§ The task:
Return the listing exactly, please; no pictures.
START Material shown
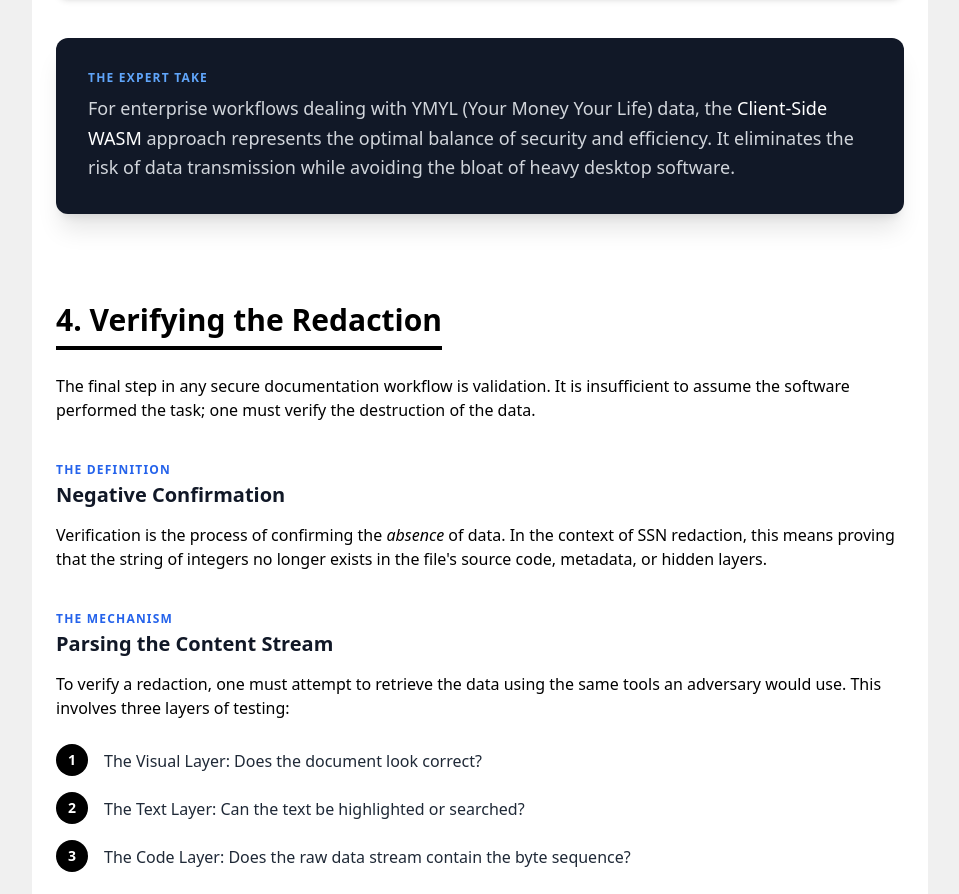
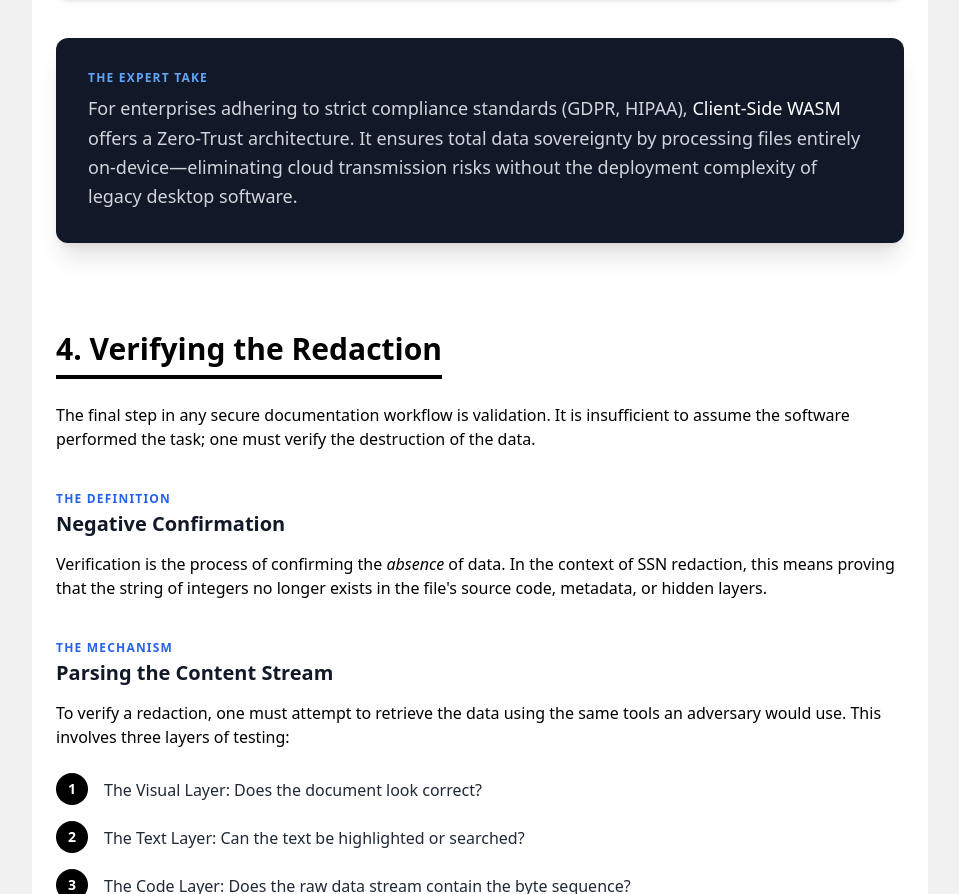
Before and after one commit to jyxwant/secure-pdf-editor, a Next.js app: page /en/blog/how-to-black-out-ssn-on-pdf in a window 1280 px wide. Shown: the part 4486-5380 px from the top of the page, without its empty margins (160-1119 px from the left). Built offline with nearby package versions, Linux system fonts and the light colour scheme.

Commit message:
refactor: update expert take in ssn-redaction blog with zero-trust focus

```diff
--- a/src/app/[lang]/(marketing)/blog/how-to-black-out-ssn-on-pdf/BlogPostContent.tsx
+++ b/src/app/[lang]/(marketing)/blog/how-to-black-out-ssn-on-pdf/BlogPostContent.tsx
@@ -230,7 +230,7 @@ export default function BlogPostContent() {
         <div className="bg-gray-900 text-white p-8 rounded-xl my-10 shadow-xl">
           <h3 className="text-xl font-bold mb-2 text-blue-400 uppercase tracking-widest text-xs">The Expert Take</h3>
           <p className="mb-0 text-lg leading-relaxed text-gray-300">
-            For enterprise workflows dealing with YMYL (Your Money Your Life) data, the <strong className="text-white">Client-Side WASM</strong> approach represents the optimal balance of security and efficiency. It eliminates the risk of data transmission while avoiding the bloat of heavy desktop software.
+            For enterprises adhering to strict compliance standards (<strong>GDPR, HIPAA</strong>), <strong className="text-white">Client-Side WASM</strong> offers a <strong>Zero-Trust</strong> architecture. It ensures total data sovereignty by processing files entirely on-device—eliminating cloud transmission risks without the deployment complexity of legacy desktop software.
           </p>
         </div>
 
```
END Material shown
§ Response to this task:
Before and after one commit to jyxwant/secure-pdf-editor, a Next.js app: page /en/blog/how-to-black-out-ssn-on-pdf in a window 1280 px wide. Shown: the part 4486-5380 px from the top of the page, without its empty margins (160-1119 px from the left). Built offline with nearby package versions, Linux system fonts and the light colour scheme.

Commit message:
refactor: update expert take in ssn-redaction blog with zero-trust focus

```diff
--- a/src/app/[lang]/(marketing)/blog/how-to-black-out-ssn-on-pdf/BlogPostContent.tsx
+++ b/src/app/[lang]/(marketing)/blog/how-to-black-out-ssn-on-pdf/BlogPostContent.tsx
@@ -230,7 +230,7 @@ export default function BlogPostContent() {
         <div className="bg-gray-900 text-white p-8 rounded-xl my-10 shadow-xl">
           <h3 className="text-xl font-bold mb-2 text-blue-400 uppercase tracking-widest text-xs">The Expert Take</h3>
           <p className="mb-0 text-lg leading-relaxed text-gray-300">
-            For enterprise workflows dealing with YMYL (Your Money Your Life) data, the <strong className="text-white">Client-Side WASM</strong> approach represents the optimal balance of security and efficiency. It eliminates the risk of data transmission while avoiding the bloat of heavy desktop software.
+            For enterprises adhering to strict compliance standards (<strong>GDPR, HIPAA</strong>), <strong className="text-white">Client-Side WASM</strong> offers a <strong>Zero-Trust</strong> architecture. It ensures total data sovereignty by processing files entirely on-device—eliminating cloud transmission risks without the deployment complexity of legacy desktop software.
           </p>
         </div>
 
```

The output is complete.